## Activity
Each entry below should be written out exactly as it is, with no pictures.

─── Recorded data ───

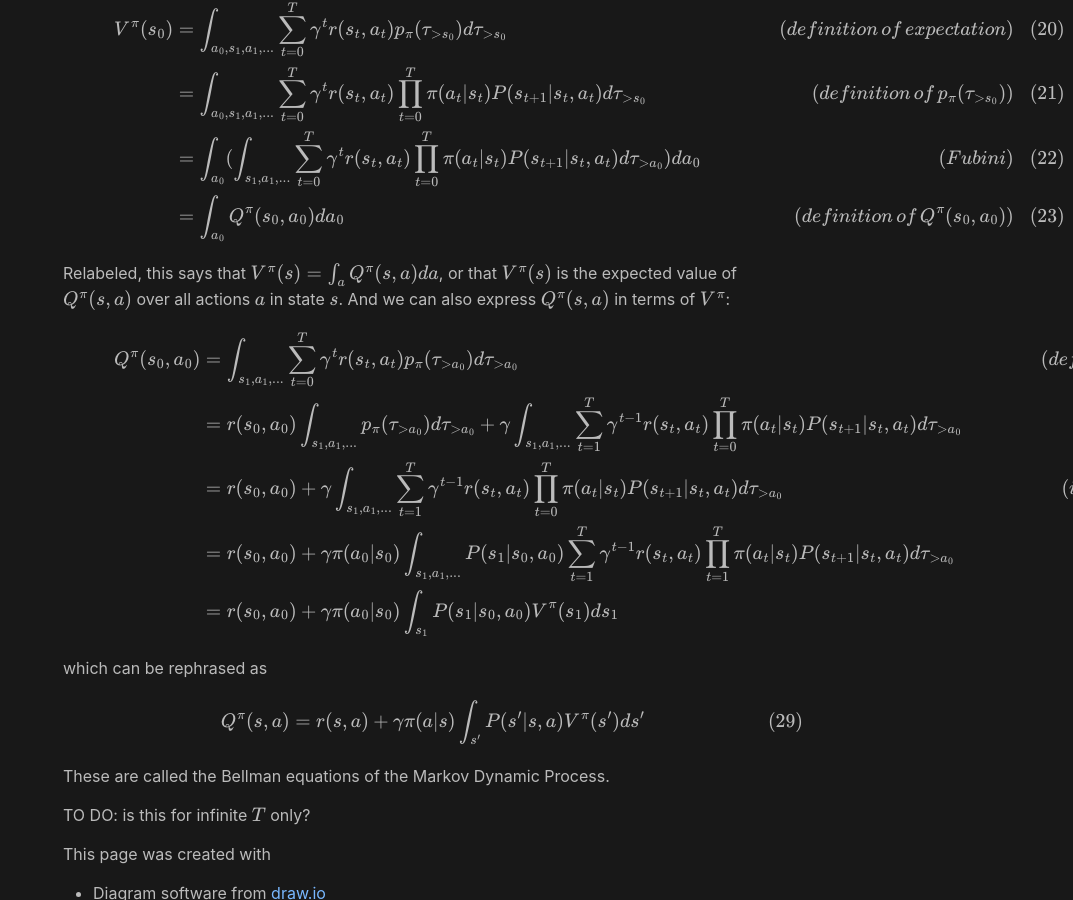
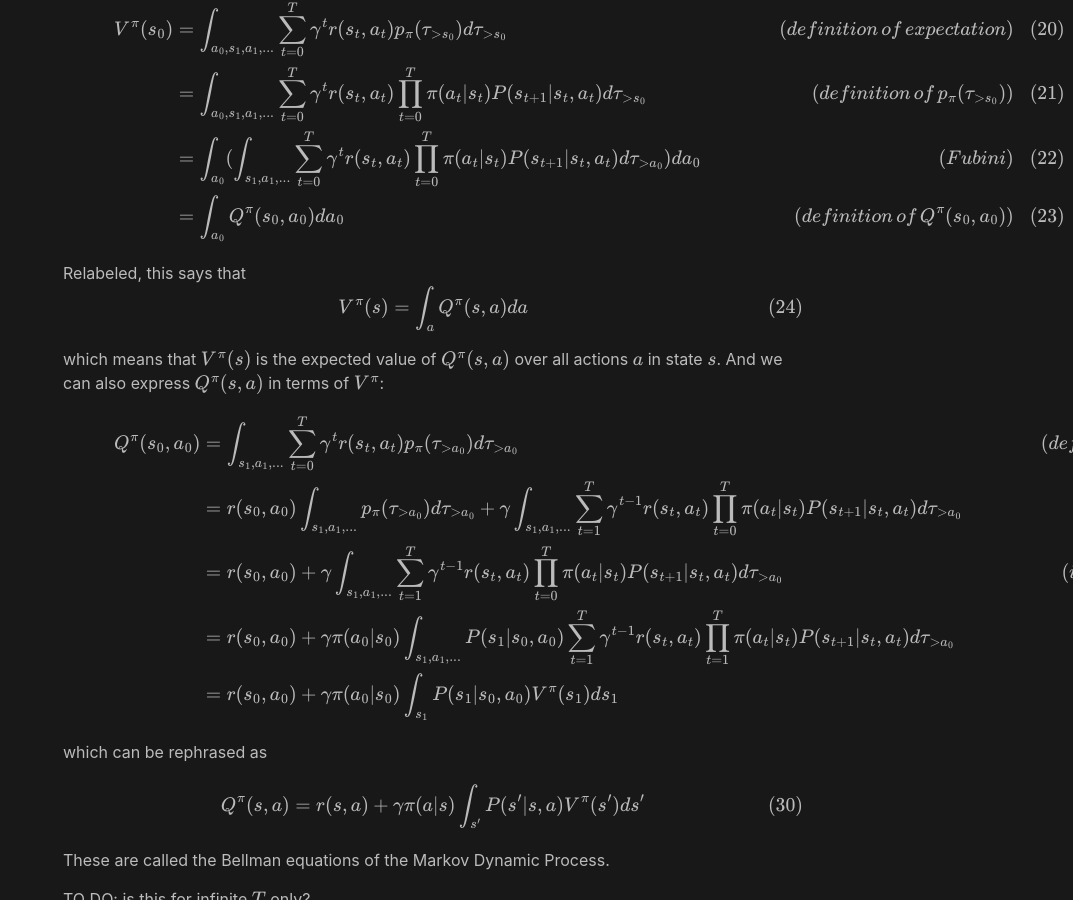
Before and after one commit to analytiq-hub/sigagent.github.io, a Jekyll site: the page built from machine_learning/_posts/2021-01-22-reinforce.md, in a window 1280 px wide and 900 px high, scrolled down 5461 px. Shown: the whole window, without its empty margins (207-1280 px from the left). Built offline with Jekyll 4.4.1, drawn with Linux system fonts in a browser that asks for light colours; formulas are drawn with MathJax 3; a script that is not in the unit is left out.

Commit message:
*** empty log message ***

```diff
--- a/machine_learning/_posts/2021-01-22-reinforce.md
+++ b/machine_learning/_posts/2021-01-22-reinforce.md
@@ -202,7 +202,14 @@ V^\pi(s_0) & = \int_{a_0, s_1, a_1, ...} \sum_{t=0}^{T} \gamma^{t} r(s_t, a_t) p
 \end{align}
 $$
 
-Relabeled, this says that $$V^\pi(s) = \int_a Q^\pi(s, a) da$$, or that $$V^\pi(s)$$ is the expected value of $$Q^\pi(s, a)$$ over all actions $$a$$ in state $$s$$. And we can also express $$Q^\pi(s, a)$$ in terms of $$V^\pi$$:
+Relabeled, this says that
+$$
+\begin{align}
+V^\pi(s) = \int_a Q^\pi(s, a) da
+\end{align}
+$$
+
+which means that $$V^\pi(s)$$ is the expected value of $$Q^\pi(s, a)$$ over all actions $$a$$ in state $$s$$. And we can also express $$Q^\pi(s, a)$$ in terms of $$V^\pi$$:
 
 $$
 \begin{align}
```
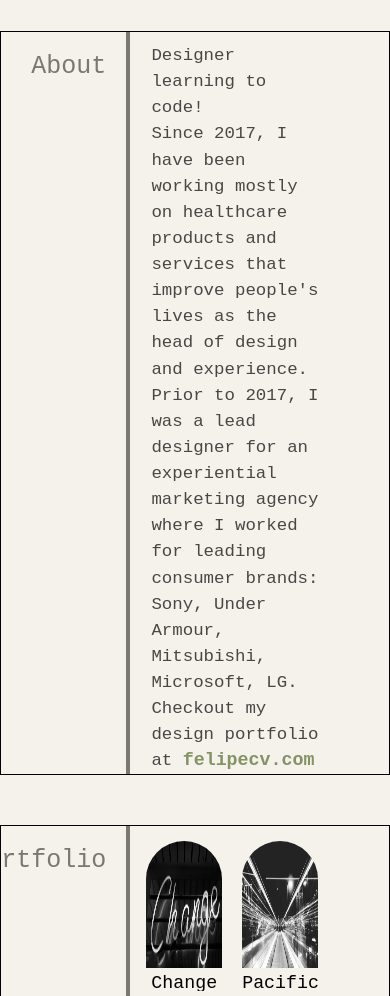
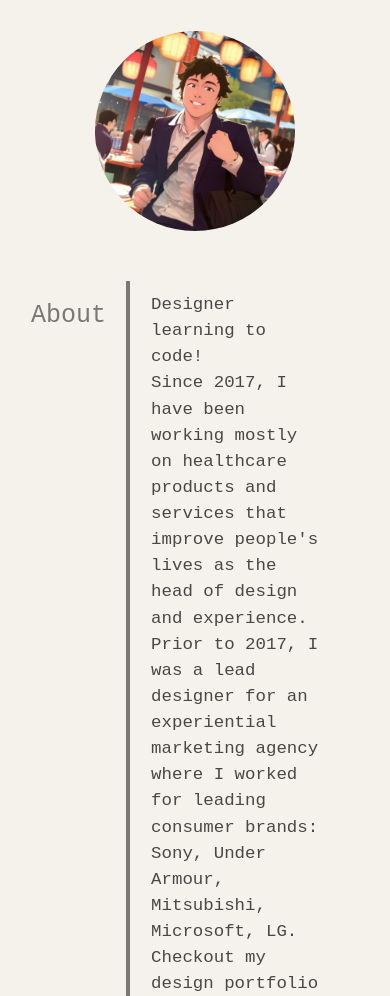
Before and after one commit to Felipewithf/coding-portfolio, a plain HTML site: page index.html in a window 390 px wide. Shown: the part 119-1115 px from the top of the page. Drawn offline with Linux system fonts and the light colour scheme.

Commit message:
added avatar of myself and enlarge the first application

```diff
--- a/assets/css/style.css
+++ b/assets/css/style.css
@@ -58,13 +58,24 @@ li {
 /**** Main Styles including portfolios ****/
 
 main>section {
-border: 1px solid black;
+/* border: 1px solid black; */
 height: fit-content;
 display: flex;
 justify-content: space-between;
 width: 100%;
 min-height: 100px;
 margin: 50px 0;
+}
+
+.felipe-image{
+    display: flex;
+    justify-content: center;
+}
+
+.felipe-image img{
+    width: 200px;
+    height: 200px;
+    border-radius: 100%;
 }
 
 main aside {
@@ -106,8 +117,13 @@ card{
     overflow: hidden;
 }
 
+.feature{
+    height: 350px;
+    flex: 1 0 95%;
+    max-width: 95%;
+}
 
-img{
+#portfolio img{
     width: 100%;
     height: 85%;
     filter: grayscale(100%);
@@ -119,7 +135,7 @@ figcaption{
     text-align: center;
 }
 
-img:hover{
+#portfolio img:hover{
     width: 100%;
     min-height: 100%;
     filter: grayscale(10%);
@@ -144,3 +160,12 @@ footer ul {
 footer ul li a{
     font-weight: 400;
 }
+/* added responsive for tablets */
+@media screen and (max-width: 1100px){
+
+    card{
+        flex: 1 0 45%;
+        height: 150px;
+        max-width: 45%;
+    }
+}
--- a/index.html
+++ b/index.html
@@ -23,6 +23,10 @@
 </header>
 
 <main>
+    <section class="felipe-image">
+        <img src="../assets/images/felipe.png" alt="cartoon version of Felipe">
+    </section>
+
     <section id="about">
         <aside>About</aside>
         <section class="content">
@@ -39,20 +43,20 @@
     <section id="portfolio">
         <aside>Portfolio</aside>
         <section class="content box-container">
-            <card>
-                    <img src="../assets/images/p1.png">
+            <card class="feature">
+                    <img src="../assets/images/p1.png" alt="neon lights with the word change">
                     <figcaption>Change Studio May 2023</figcaption>
             </card>
             <card>
-                    <img src="../assets/images/p2.png">
+                    <img src="../assets/images/p2.png" alt="blurry bridge">
                     <figcaption>Pacific Jan 2023</figcaption>
             </card>
             <card>
-                <img src="../assets/images/p3.png">
+                <img src="../assets/images/p3.png" alt="electonic chips closeup">
                 <figcaption>Electobes XEX Dec 2022</figcaption>
             </card>
             <card>
-                <img src="../assets/images/p4.png">
+                <img src="../assets/images/p4.png" alt="old computer">
                 <figcaption>Keyboards Jun 2022</figcaption>
             </card>
         </section>
```
Also changed, not shown: assets/images/felipe.png (added).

───

## The completed task
Before and after one commit to analytiq-hub/sigagent.github.io, a Jekyll site: the page built from machine_learning/_posts/2021-01-22-reinforce.md, in a window 1280 px wide and 900 px high, scrolled down 5461 px. Shown: the whole window, without its empty margins (207-1280 px from the left). Built offline with Jekyll 4.4.1, drawn with Linux system fonts in a browser that asks for light colours; formulas are drawn with MathJax 3; a script that is not in the unit is left out.

Commit message:
*** empty log message ***

```diff
--- a/machine_learning/_posts/2021-01-22-reinforce.md
+++ b/machine_learning/_posts/2021-01-22-reinforce.md
@@ -202,7 +202,14 @@ V^\pi(s_0) & = \int_{a_0, s_1, a_1, ...} \sum_{t=0}^{T} \gamma^{t} r(s_t, a_t) p
 \end{align}
 $$
 
-Relabeled, this says that $$V^\pi(s) = \int_a Q^\pi(s, a) da$$, or that $$V^\pi(s)$$ is the expected value of $$Q^\pi(s, a)$$ over all actions $$a$$ in state $$s$$. And we can also express $$Q^\pi(s, a)$$ in terms of $$V^\pi$$:
+Relabeled, this says that
+$$
+\begin{align}
+V^\pi(s) = \int_a Q^\pi(s, a) da
+\end{align}
+$$
+
+which means that $$V^\pi(s)$$ is the expected value of $$Q^\pi(s, a)$$ over all actions $$a$$ in state $$s$$. And we can also express $$Q^\pi(s, a)$$ in terms of $$V^\pi$$:
 
 $$
 \begin{align}
```
Before and after one commit to Felipewithf/coding-portfolio, a plain HTML site: page index.html in a window 390 px wide. Shown: the part 119-1115 px from the top of the page. Drawn offline with Linux system fonts and the light colour scheme.

Commit message:
added avatar of myself and enlarge the first application

```diff
--- a/assets/css/style.css
+++ b/assets/css/style.css
@@ -58,13 +58,24 @@ li {
 /**** Main Styles including portfolios ****/
 
 main>section {
-border: 1px solid black;
+/* border: 1px solid black; */
 height: fit-content;
 display: flex;
 justify-content: space-between;
 width: 100%;
 min-height: 100px;
 margin: 50px 0;
+}
+
+.felipe-image{
+    display: flex;
+    justify-content: center;
+}
+
+.felipe-image img{
+    width: 200px;
+    height: 200px;
+    border-radius: 100%;
 }
 
 main aside {
@@ -106,8 +117,13 @@ card{
     overflow: hidden;
 }
 
+.feature{
+    height: 350px;
+    flex: 1 0 95%;
+    max-width: 95%;
+}
 
-img{
+#portfolio img{
     width: 100%;
     height: 85%;
     filter: grayscale(100%);
@@ -119,7 +135,7 @@ figcaption{
     text-align: center;
 }
 
-img:hover{
+#portfolio img:hover{
     width: 100%;
     min-height: 100%;
     filter: grayscale(10%);
@@ -144,3 +160,12 @@ footer ul {
 footer ul li a{
     font-weight: 400;
 }
+/* added responsive for tablets */
+@media screen and (max-width: 1100px){
+
+    card{
+        flex: 1 0 45%;
+        height: 150px;
+        max-width: 45%;
+    }
+}
--- a/index.html
+++ b/index.html
@@ -23,6 +23,10 @@
 </header>
 
 <main>
+    <section class="felipe-image">
+        <img src="../assets/images/felipe.png" alt="cartoon version of Felipe">
+    </section>
+
     <section id="about">
         <aside>About</aside>
         <section class="content">
@@ -39,20 +43,20 @@
     <section id="portfolio">
         <aside>Portfolio</aside>
         <section class="content box-container">
-            <card>
-                    <img src="../assets/images/p1.png">
+            <card class="feature">
+                    <img src="../assets/images/p1.png" alt="neon lights with the word change">
                     <figcaption>Change Studio May 2023</figcaption>
             </card>
             <card>
-                    <img src="../assets/images/p2.png">
+                    <img src="../assets/images/p2.png" alt="blurry bridge">
                     <figcaption>Pacific Jan 2023</figcaption>
             </card>
             <card>
-                <img src="../assets/images/p3.png">
+                <img src="../assets/images/p3.png" alt="electonic chips closeup">
                 <figcaption>Electobes XEX Dec 2022</figcaption>
             </card>
             <card>
-                <img src="../assets/images/p4.png">
+                <img src="../assets/images/p4.png" alt="old computer">
                 <figcaption>Keyboards Jun 2022</figcaption>
             </card>
         </section>
```
Also changed, not shown: assets/images/felipe.png (added).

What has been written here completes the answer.